• The rate of divorce in Muslim marriages is at an all-time high
On October 26, Citizen TV did a news brief on divorce rates in Lamu. They reported that 60 per cent of marriages in Lamu end in divorce.
In a year (between 2018 and 2019), the Kadhi of Lamu conducted 46 marriages, of which 42 had ended in divorce by the time the report aired. These statistics are not only reflective of the tiny island but of the present marriage and divorce statistics in the Muslim community as a whole.
The rate of divorce in Muslim marriages is at an all-time high. Although men can divorce their wives, or the couple can mutually decide to go their own separate ways, women are also allowed to seek for divorce through a judicial decree. This means that if a woman feels suppressed in her marriage and that her husband would not give her a divorce, then she can seek a divorce directly from the Kadhi’s court, even if the husband is unwilling to divorce her.

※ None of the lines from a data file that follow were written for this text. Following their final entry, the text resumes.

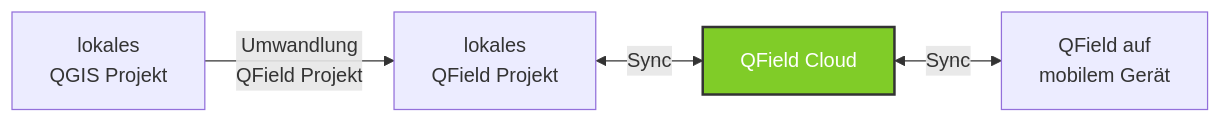
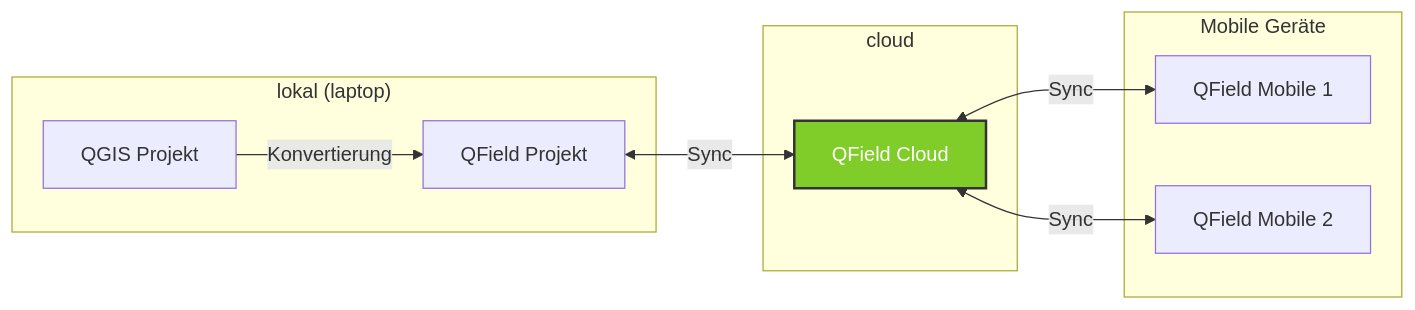
The diagram in synchronisierung.qmd (QField-ZHAW/QField-ZHAW.github.io), drawn with Mermaid before and after one commit. The commit also changed other lines of this file and 6 other files, not shown here.

````diff
--- a/synchronisierung.qmd
+++ b/synchronisierung.qmd
@@ -5,7 +12,21 @@
 ```{mermaid}
+%%| label: fig-flow
+%%| fig-cap: "Grundsätzlicher Workflow und das Zusammenspiel von Laptop, Cloud und Mobile"
 flowchart LR
-  A[lokales <br> QGIS Projekt] -->|Umwandlung <br> QField Projekt| B[lokales <br> QField Projekt]
-  B <--> |Sync| C[QField Cloud]
-  C <--> |Sync| D[QField auf <br> mobilem Gerät]
-  style C fill:#80cc28,stroke:#333,stroke-width:2px,color:#fff
+ subgraph lokal["lokal (laptop)"]
+        B["QField Projekt"]
+        A["QGIS Projekt"]
+  end
+ subgraph mobile["Mobile Geräte"]
+        D["QField Mobile 1"]
+        E["QField Mobile 2"]
+  end
+ subgraph cloud["cloud"]
+        C["QField Cloud"]
+  end
+    A -- Konvertierung --> B
+    B <-- Sync --> C
+    C <-- Sync --> D
+    C <-- Sync --> E
+    style C fill:#80cc28,stroke:#333,stroke-width:2px,color:#fff
 ```
````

This type of divorce is steadfastly becoming the most common type of divorce in Islamic marriages. In Mombasa, a report published by the Chief Kadhi’s court showed that women filed 99 per cent of divorce cases. The most common reasons for women seeking divorce include unfaithfulness, desertion and lack of provision by the husband.
On September 21, Society Talk covered a piece on the impending catastrophe that will be the lack of husbands in the future for young girls due to crime and drugs.
What I failed to mention is that gang violence and drugs are some of the reasons women seek dissolution from marriages today.
Most young men from the coastal area are already caught up in drugs such as marijuana and khat. While chewing khat is known as a favourite pastime and bonding activity among young men, it has become a nightmare for wives in the coastal region, who also cite the addictive behaviour as a reason for seeking divorce.
Although women are justified at times to seek divorce, this does not warrant taking advantage of their power to seek divorce. Some women misuse this option to seek divorce on trivial matters. They belittle men who make less money than they do, they can cause rifts between families and are likely to seek divorce based on wrong advice or external influence.
As someone who grew up around this environment, I saw marriages crumbling around me on a daily basis. I have seen marriages that lasted mere days after a week of wedding festivities! I have seen marriages fall apart for the inanest of reasons! As such, divorce played a big role in how I viewed marriage. Not that I anticipated it, but because I feared it.
From a very young age, I did not want to become a divorce statistic. It took me a long time to settle down. By the time I got married for the first time, most of my peers, my friends, my schoolmates were already divorced.